Colette —San Eloy, 13
First mention is this lovely cafe called Colette. I’m not sure if it’s a chain or not, but I have spotted another one across town. Either way, it has delicious French pastries, and they give you the perfect amount of tea. One qualm I have with cafes in Sevilla is the tiny amount of tea they give you. They have these itty bitty cups filled up halfway with water. No. That’s not even a cup of tea. That’s a sample. But here not only is it about one mug full of tea, but also yummy loose leaf instead of the Lipton baggie equivalent. Fair (late) warning: I am a tea snob and am very specific (although not too picky) with my tea.
Pan y Piu–Calle cabeza del rey don Pedro,esquina calle Aguilas
This here is a fan favorite among CIEE students, 1. because it’s nice and close by and 2. because it’s run by two very attractive French men. Who speak better Spanish than me (who doesn’t speak better Spanish than me?). They have freshly squeezed orange juice, and the widest array of pastries, sweets, breads, pizzas… anything you can put in an oven, they have it. It’s the perfect stop between classes, the perfect lunch, the perfect any time snack. I always try something different when I’m in there and I’m bound and determined to try all the sweets before I go. This is a problem for my wallet and my weight, but definitely no problem for my will power.
El Horno de Abuelo (right down the street from Pan y Piu because I can’t find an address)
This spot is also really close to the CIEE center, and thank goodness it is. Although sometimes it is really hard to choose between Pan y Piu and this guy, you really can’t go wrong. All of the pastries here have this absolutely delicious looking honey-like sheen and seems to make them taste even better. It’s also super cheap for a chocolate fix–1 euro for three flautas (chocolate flutes!)? Heck yeah! Easy place to sit and chat with friends, although I will probably never understand how the chairs work (they’re weird, white, and spinny). Coffee is good, tea is good, you can’t go wrong.
Cupcakes&Go–Calle Amor de Dios, 60 (in La Alameda de Hercules)
Once again, I’m pretty sure this place is a chain, but if I’ve learned anything from Spain it’s that even chain restaurants have their own homey feel.
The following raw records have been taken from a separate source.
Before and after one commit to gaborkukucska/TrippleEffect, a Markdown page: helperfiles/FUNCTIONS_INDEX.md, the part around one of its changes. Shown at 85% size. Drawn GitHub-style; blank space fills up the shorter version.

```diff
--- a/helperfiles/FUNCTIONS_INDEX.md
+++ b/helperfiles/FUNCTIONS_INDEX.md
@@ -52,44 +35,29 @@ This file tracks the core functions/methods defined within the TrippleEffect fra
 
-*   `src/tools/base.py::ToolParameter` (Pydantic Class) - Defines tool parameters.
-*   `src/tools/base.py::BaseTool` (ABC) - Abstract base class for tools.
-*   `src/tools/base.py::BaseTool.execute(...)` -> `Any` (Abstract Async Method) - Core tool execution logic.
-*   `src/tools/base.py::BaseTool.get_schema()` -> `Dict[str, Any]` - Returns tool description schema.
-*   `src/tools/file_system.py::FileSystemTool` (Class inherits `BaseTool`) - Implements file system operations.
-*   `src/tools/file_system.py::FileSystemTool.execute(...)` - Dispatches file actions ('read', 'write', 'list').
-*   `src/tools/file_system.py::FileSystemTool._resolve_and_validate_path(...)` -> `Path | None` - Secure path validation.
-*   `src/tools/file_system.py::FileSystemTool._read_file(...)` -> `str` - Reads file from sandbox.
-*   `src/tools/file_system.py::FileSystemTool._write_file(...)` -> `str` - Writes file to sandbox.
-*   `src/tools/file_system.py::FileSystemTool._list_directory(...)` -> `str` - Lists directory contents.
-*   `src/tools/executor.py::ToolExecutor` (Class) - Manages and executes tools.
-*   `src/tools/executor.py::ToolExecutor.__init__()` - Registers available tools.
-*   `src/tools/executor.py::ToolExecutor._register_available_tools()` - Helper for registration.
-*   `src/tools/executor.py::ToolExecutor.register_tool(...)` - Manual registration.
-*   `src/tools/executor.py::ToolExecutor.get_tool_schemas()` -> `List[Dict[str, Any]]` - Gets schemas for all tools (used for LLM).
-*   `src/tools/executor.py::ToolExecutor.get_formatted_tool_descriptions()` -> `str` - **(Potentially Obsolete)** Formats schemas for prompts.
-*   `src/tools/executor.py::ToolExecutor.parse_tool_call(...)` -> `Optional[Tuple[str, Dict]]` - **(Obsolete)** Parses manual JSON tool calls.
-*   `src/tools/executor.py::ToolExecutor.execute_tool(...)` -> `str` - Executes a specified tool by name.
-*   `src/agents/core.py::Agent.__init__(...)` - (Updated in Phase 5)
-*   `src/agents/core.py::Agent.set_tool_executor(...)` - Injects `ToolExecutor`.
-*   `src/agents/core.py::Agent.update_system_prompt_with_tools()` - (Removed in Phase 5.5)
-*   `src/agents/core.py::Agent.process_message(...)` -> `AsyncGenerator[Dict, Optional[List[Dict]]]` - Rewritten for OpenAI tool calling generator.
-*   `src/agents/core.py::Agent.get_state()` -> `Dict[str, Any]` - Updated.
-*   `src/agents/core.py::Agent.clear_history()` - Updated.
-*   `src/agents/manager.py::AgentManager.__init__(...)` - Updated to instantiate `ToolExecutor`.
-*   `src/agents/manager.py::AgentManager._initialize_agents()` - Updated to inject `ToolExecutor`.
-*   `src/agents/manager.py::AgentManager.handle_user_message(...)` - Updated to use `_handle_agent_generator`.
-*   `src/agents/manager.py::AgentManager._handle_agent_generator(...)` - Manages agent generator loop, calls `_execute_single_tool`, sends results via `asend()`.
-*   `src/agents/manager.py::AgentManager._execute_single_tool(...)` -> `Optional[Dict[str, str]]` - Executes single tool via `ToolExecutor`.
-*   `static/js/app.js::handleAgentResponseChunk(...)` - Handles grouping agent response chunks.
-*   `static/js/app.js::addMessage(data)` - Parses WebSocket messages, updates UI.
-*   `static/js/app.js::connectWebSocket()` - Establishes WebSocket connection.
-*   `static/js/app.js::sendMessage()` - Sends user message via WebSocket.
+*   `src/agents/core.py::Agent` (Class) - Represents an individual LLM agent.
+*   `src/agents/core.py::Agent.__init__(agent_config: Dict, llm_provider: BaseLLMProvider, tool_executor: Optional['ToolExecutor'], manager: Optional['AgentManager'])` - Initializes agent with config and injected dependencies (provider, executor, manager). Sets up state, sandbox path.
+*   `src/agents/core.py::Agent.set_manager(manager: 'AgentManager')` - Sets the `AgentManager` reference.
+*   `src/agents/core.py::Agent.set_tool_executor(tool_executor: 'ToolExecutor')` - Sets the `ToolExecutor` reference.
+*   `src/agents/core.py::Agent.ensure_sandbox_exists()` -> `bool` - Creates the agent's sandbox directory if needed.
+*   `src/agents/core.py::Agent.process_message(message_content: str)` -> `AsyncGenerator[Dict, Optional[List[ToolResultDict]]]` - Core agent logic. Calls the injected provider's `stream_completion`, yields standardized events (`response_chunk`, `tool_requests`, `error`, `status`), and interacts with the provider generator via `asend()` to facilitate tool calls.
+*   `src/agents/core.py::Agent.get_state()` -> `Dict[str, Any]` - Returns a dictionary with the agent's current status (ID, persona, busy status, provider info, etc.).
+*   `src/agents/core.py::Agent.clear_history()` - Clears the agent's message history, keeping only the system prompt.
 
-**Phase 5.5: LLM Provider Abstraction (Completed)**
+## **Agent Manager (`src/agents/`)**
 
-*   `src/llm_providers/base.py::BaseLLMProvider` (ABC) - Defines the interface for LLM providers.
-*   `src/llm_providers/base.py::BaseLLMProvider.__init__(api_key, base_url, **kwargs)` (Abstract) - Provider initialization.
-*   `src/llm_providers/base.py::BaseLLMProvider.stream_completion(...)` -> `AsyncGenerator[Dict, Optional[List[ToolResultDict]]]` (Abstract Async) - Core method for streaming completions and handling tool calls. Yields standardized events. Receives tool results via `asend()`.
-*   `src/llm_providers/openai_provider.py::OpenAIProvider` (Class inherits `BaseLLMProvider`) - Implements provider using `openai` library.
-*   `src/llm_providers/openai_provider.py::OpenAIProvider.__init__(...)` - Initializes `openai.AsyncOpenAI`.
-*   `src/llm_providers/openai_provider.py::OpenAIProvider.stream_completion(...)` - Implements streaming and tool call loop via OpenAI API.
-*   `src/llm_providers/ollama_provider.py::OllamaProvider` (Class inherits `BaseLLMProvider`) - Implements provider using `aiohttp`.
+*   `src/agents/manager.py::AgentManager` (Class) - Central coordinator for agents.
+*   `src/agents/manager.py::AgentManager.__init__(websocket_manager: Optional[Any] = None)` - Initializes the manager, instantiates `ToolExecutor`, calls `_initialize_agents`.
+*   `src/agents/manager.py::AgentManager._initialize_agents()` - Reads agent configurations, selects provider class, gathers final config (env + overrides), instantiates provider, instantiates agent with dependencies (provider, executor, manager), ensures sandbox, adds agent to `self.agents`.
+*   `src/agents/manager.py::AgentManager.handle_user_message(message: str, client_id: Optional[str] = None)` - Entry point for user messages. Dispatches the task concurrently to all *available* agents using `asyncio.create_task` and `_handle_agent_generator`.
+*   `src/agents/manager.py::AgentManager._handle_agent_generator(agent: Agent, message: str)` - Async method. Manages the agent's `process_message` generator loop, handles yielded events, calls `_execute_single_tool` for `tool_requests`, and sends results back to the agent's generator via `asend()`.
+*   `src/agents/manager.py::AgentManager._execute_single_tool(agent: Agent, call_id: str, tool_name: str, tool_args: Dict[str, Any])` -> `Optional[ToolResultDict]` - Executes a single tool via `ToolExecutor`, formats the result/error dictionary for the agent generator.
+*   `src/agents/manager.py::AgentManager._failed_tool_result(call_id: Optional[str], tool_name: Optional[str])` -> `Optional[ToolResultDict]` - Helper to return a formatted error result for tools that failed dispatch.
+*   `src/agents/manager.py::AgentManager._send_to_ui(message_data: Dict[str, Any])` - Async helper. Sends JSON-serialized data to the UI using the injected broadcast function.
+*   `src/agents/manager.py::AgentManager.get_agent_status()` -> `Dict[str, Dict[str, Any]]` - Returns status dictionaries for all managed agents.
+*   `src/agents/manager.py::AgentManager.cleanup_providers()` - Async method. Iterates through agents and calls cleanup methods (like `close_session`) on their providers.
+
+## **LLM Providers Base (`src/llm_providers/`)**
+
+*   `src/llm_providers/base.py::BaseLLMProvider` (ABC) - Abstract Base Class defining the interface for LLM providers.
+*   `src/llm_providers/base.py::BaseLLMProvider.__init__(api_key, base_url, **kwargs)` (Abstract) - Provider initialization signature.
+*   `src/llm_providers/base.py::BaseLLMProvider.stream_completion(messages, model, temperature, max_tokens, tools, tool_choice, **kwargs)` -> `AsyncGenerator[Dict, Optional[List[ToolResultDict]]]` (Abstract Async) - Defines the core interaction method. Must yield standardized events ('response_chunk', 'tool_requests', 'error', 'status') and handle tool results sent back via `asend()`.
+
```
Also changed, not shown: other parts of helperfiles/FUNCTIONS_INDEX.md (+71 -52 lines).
The people that work here are super sweet (like their cupcakes, heyooo), and it’s also really hard to decide between a cupcake or a pastry or ICE CREAM. I have yet to try the ice cream, but it always looks very temptingly at me every time I enter. Since it was midterms this week I stuck to a super chocolate-y brownie and a café machada, which is similar to a café con leche, except that there’s more leche than café. Bringing children into this super bright pink bakery is dangerous and I am not responsible for anything that might happen.
Honorable Mention: Convent sweets
If you want a truly immersive experience, your best bet for delicious pastries and a local experience. There are about 50+ convents here in Sevilla, and each one has something different to share. My personal favorite is (surprise surprise) close to the CIEE study center, and right next to this lovely cafe called Marmoles. I can very conveniently purchase magdalenas (muffins) at the convent nearby, and head over for some tea or cafe con leche at Marmoles. Those muffins are absolutely delicious. Positive plus: convents use wholesome, all natural ingredients, so even though I’m consuming 5 kilos of muffins, and dying of sugar overdose from those sweet honey-cinnamon gooey goodness (I forgot the name because I was in sugar heaven whilst eating them), I will still feel like I haven’t been shoving chemical crap in my body. Another positive plus, all the money goes towards supporting these wonderful ladies who bake those muffins every day and pray for all of us in the outside world. Help a convent, buy a muffin. Or twelve. (Side note: they go good with jam, so head over to the convent a few streets over to buy some homemade jam. Double whammy).
What? Where are the churros Emily?
All in due time. My stomach is still healing (probably due to all of these pastries I’ve consumed), and I can’t just put all of the amazing cafes and bakeries in one post. That would be ludicrous.
I hope you’ve enjoyed all of these photos of dessert, and if anyone happens to be heading over to Sevilla, they should probably make a pit stop in one or all of these places.
I’m feeling a little hungry now…